To do: Collect from the data below each line with "that".

Extracted data:
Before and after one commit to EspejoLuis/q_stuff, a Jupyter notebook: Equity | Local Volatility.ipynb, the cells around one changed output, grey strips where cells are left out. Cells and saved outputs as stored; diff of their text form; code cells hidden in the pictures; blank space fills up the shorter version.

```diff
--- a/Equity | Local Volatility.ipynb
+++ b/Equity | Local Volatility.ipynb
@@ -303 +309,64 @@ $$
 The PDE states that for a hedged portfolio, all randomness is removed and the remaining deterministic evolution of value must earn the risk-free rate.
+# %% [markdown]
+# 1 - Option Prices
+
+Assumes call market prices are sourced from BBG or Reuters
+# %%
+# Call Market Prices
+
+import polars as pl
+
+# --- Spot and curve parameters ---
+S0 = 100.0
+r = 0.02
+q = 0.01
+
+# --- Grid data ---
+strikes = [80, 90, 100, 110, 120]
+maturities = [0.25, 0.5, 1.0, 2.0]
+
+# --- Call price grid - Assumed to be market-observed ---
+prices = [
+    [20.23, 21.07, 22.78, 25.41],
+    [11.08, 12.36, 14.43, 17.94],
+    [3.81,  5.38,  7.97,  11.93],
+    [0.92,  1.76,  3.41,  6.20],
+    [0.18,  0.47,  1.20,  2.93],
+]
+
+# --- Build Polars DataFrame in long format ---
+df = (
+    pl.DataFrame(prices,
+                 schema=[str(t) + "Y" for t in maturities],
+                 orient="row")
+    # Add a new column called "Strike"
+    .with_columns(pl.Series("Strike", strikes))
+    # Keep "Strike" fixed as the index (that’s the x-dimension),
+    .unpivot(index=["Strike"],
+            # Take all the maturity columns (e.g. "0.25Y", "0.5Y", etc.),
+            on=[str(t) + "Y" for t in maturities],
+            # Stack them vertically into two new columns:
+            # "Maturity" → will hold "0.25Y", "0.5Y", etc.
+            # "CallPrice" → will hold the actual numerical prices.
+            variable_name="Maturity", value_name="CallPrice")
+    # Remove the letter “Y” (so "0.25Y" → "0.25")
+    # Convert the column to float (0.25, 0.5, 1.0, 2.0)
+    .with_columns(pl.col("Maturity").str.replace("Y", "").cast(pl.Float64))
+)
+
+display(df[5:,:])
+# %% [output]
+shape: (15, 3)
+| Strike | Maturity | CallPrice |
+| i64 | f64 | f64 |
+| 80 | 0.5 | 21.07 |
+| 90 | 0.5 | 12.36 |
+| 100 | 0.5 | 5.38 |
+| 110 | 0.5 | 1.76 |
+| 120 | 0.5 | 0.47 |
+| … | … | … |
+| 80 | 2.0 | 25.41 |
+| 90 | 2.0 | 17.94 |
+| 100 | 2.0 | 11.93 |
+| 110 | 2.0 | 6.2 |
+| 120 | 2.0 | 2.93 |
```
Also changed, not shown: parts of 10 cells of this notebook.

==

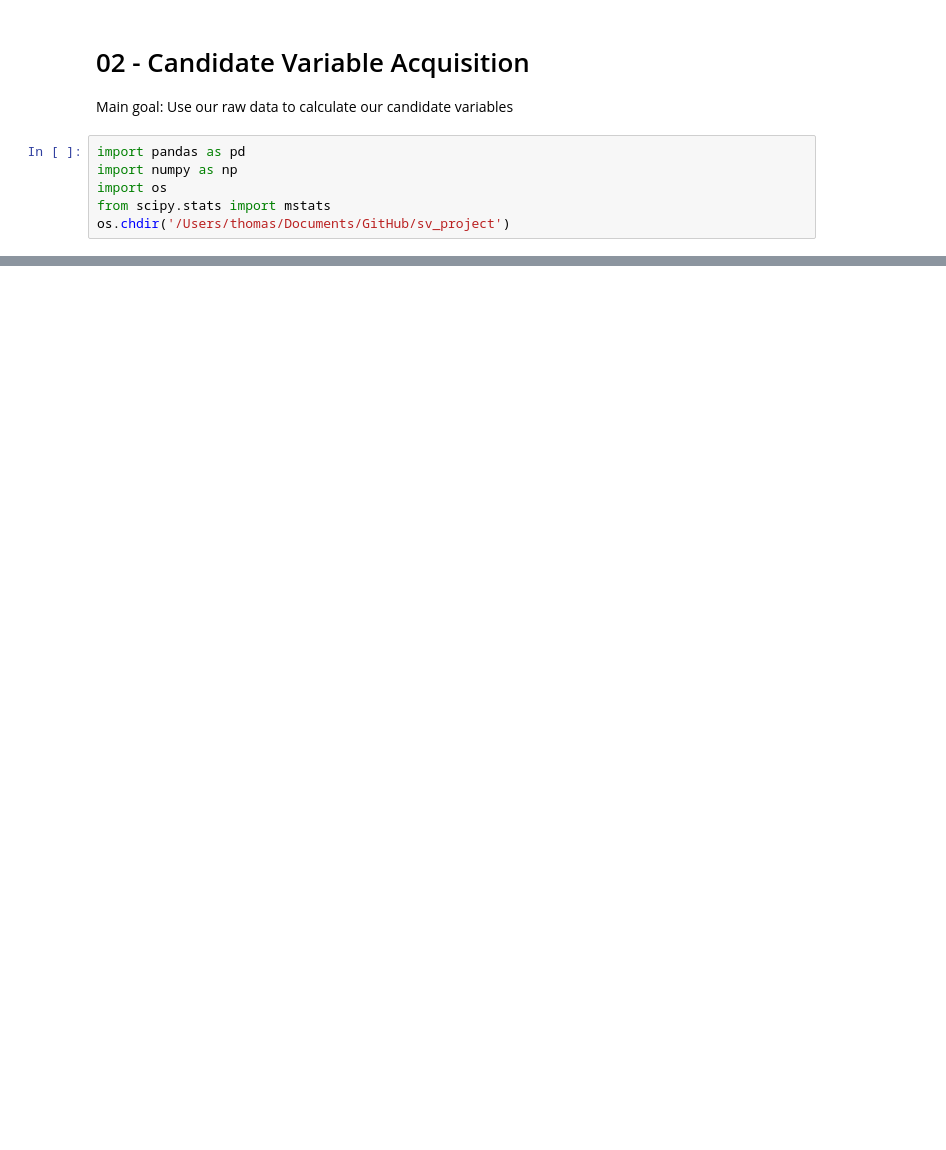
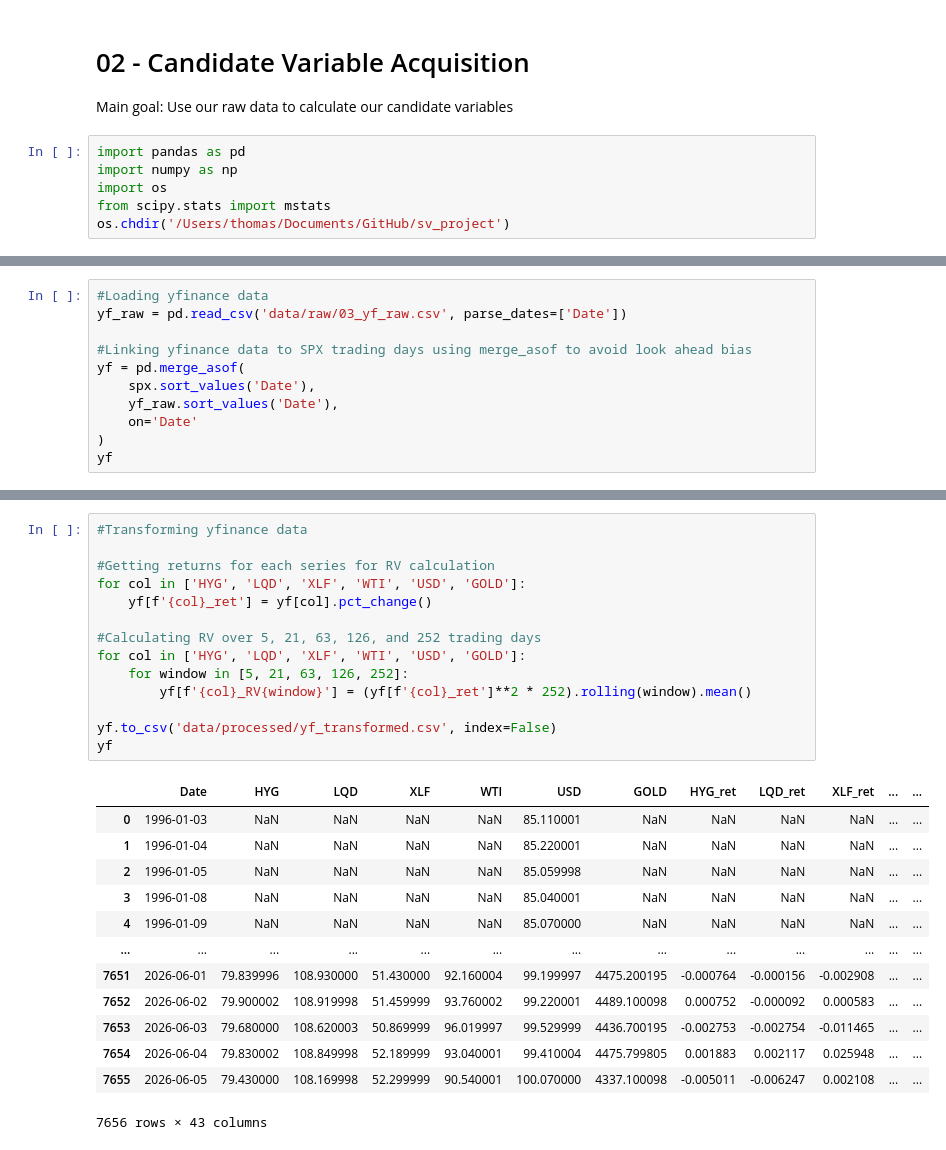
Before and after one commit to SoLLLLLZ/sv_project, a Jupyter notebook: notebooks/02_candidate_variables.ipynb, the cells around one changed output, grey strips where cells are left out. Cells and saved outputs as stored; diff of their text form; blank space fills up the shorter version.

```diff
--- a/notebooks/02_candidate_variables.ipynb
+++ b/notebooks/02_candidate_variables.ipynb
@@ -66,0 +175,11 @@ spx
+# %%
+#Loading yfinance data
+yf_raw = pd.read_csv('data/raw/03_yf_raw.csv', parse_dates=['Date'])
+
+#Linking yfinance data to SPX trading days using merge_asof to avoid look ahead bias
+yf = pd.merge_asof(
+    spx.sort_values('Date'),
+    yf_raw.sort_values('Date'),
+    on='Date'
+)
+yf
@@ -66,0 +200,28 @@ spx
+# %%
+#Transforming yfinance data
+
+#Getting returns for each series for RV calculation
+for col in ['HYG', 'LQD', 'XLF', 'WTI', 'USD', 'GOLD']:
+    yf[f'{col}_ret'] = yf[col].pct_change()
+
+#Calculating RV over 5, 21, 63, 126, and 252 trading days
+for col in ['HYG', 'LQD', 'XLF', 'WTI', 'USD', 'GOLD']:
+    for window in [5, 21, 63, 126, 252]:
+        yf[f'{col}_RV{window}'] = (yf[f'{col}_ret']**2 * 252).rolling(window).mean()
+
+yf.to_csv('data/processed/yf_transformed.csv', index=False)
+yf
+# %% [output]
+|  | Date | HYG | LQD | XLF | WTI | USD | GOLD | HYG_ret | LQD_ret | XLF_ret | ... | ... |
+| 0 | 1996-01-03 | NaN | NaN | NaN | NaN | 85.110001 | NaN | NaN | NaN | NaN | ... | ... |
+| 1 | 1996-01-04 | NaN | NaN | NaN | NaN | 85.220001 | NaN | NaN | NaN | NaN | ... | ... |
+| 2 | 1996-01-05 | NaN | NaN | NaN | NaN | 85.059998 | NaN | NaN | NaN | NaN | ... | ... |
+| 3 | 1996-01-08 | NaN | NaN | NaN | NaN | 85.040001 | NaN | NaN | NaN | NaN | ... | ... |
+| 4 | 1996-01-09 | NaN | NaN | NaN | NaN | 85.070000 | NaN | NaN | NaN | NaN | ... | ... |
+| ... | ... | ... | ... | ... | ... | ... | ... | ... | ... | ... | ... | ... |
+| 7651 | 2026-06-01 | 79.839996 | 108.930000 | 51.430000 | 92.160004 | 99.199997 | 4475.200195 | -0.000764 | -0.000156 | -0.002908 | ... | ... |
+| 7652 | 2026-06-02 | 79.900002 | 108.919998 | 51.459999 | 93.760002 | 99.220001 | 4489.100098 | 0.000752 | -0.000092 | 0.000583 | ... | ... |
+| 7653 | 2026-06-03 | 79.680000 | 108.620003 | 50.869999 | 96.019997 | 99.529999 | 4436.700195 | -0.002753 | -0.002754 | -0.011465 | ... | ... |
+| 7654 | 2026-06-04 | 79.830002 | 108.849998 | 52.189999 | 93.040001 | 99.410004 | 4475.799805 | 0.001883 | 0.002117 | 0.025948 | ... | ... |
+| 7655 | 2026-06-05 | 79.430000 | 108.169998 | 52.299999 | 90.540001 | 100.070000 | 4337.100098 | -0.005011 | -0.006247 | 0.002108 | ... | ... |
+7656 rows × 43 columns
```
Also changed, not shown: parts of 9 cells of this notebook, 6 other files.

Answer box:
 The PDE states that for a hedged portfolio, all randomness is removed and the remaining deterministic evolution of value must earn the risk-free rate.
+    # Keep "Strike" fixed as the index (that’s the x-dimension),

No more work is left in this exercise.